▸ **EXERCISE DIRECTIONS**
Would you output the following records verbatim and skip the images in them?

··· RECORDED INFORMATION

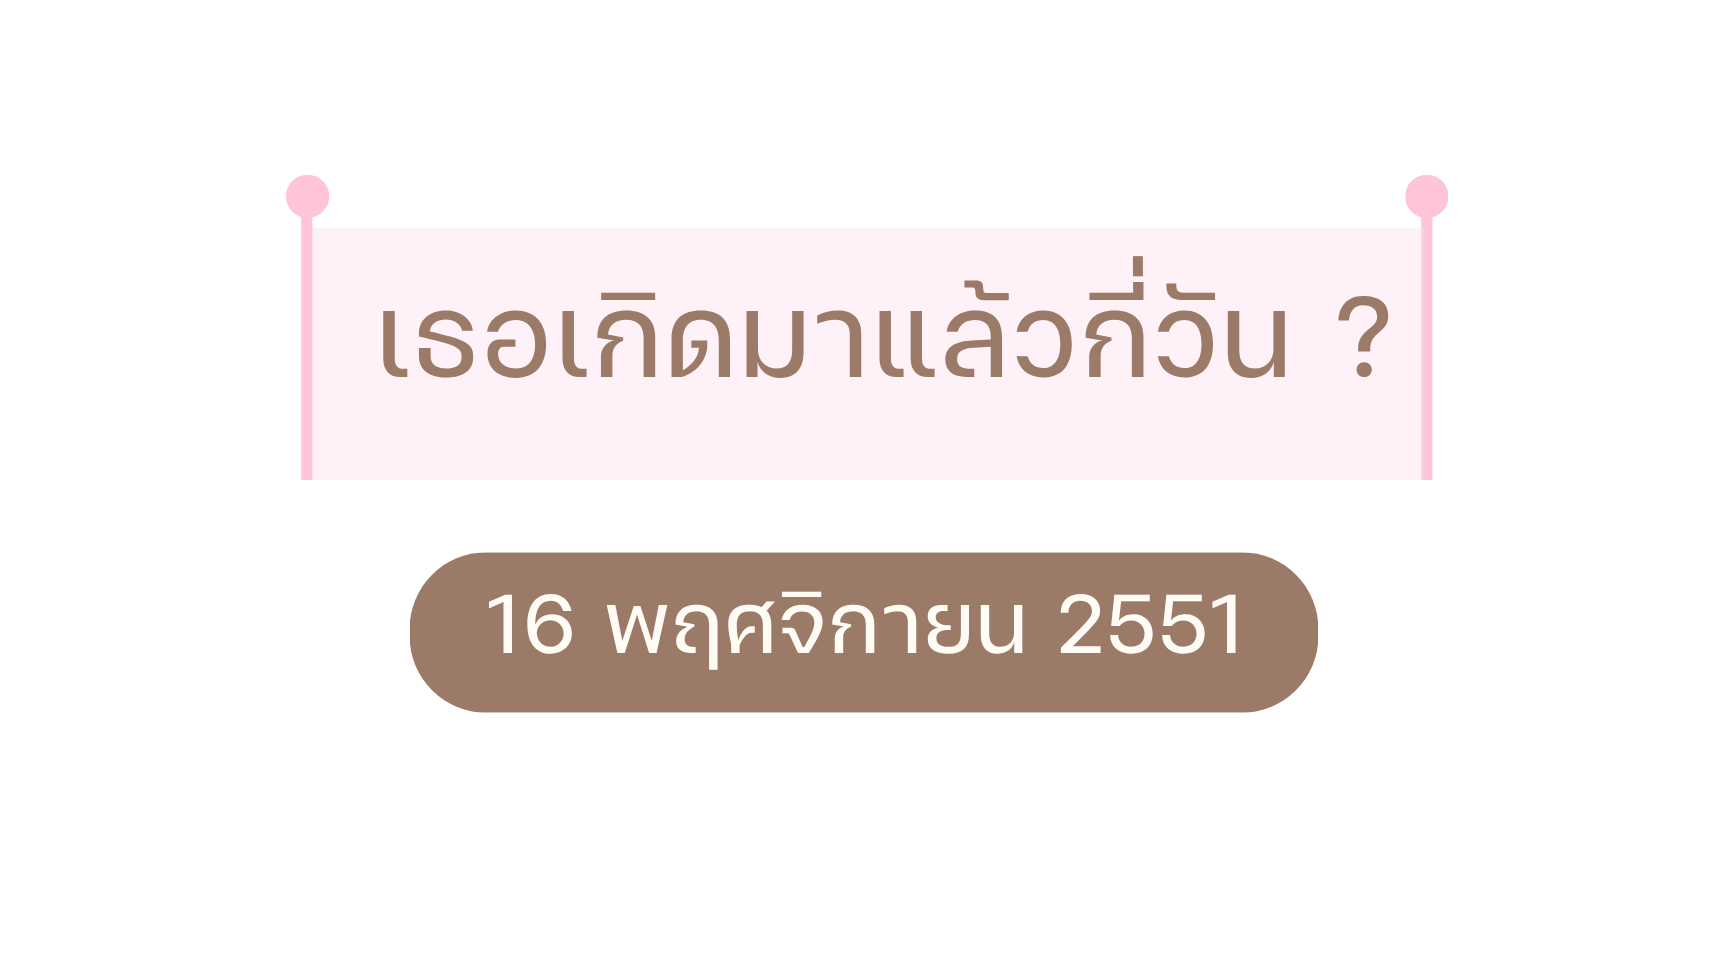
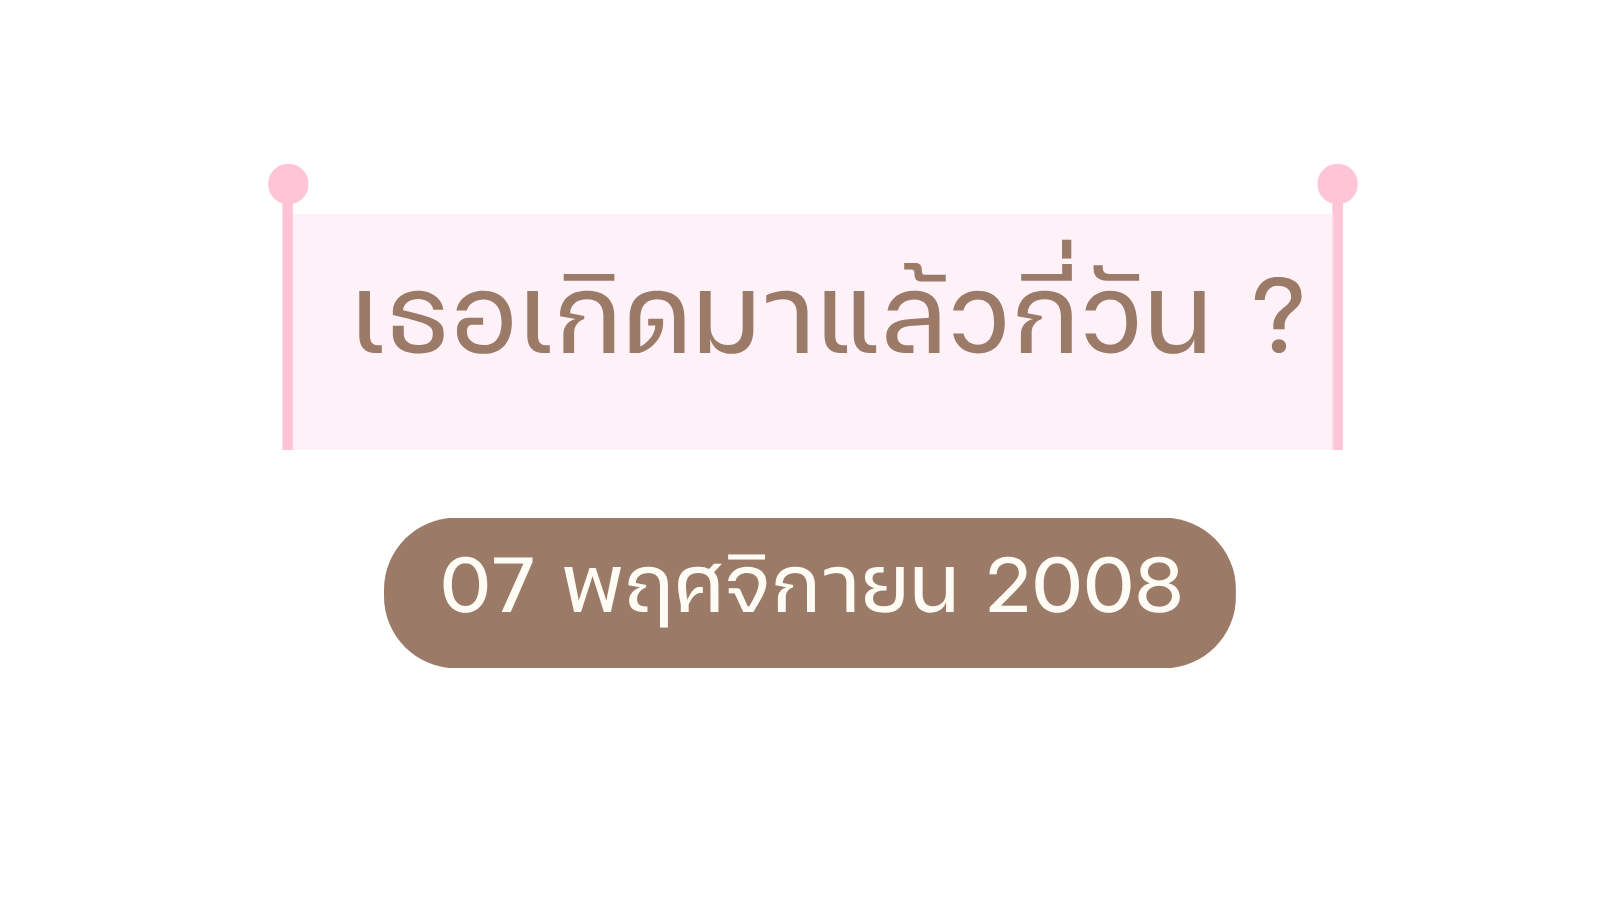
upload website

Changed region(s): [[0.2778, 0.6222, 0.7407, 0.6844], [0.3395, 0.3111, 0.3704, 0.3422]]

diff --git a/day.html b/day.html
@@ -1230,7 +1230,7 @@
 
     const birthDate =
       new Date(
-        "2008-11-16T00:00:00"
+        "2008-11-07T00:00:00"
       );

······

▸ **SOLUTION FOR THIS EXERCISE**
upload website

Changed region(s): [[0.2778, 0.6222, 0.7407, 0.6844], [0.3395, 0.3111, 0.3704, 0.3422]]

diff --git a/day.html b/day.html
@@ -1230,7 +1230,7 @@
 
     const birthDate =
       new Date(
-        "2008-11-16T00:00:00"
+        "2008-11-07T00:00:00"
       );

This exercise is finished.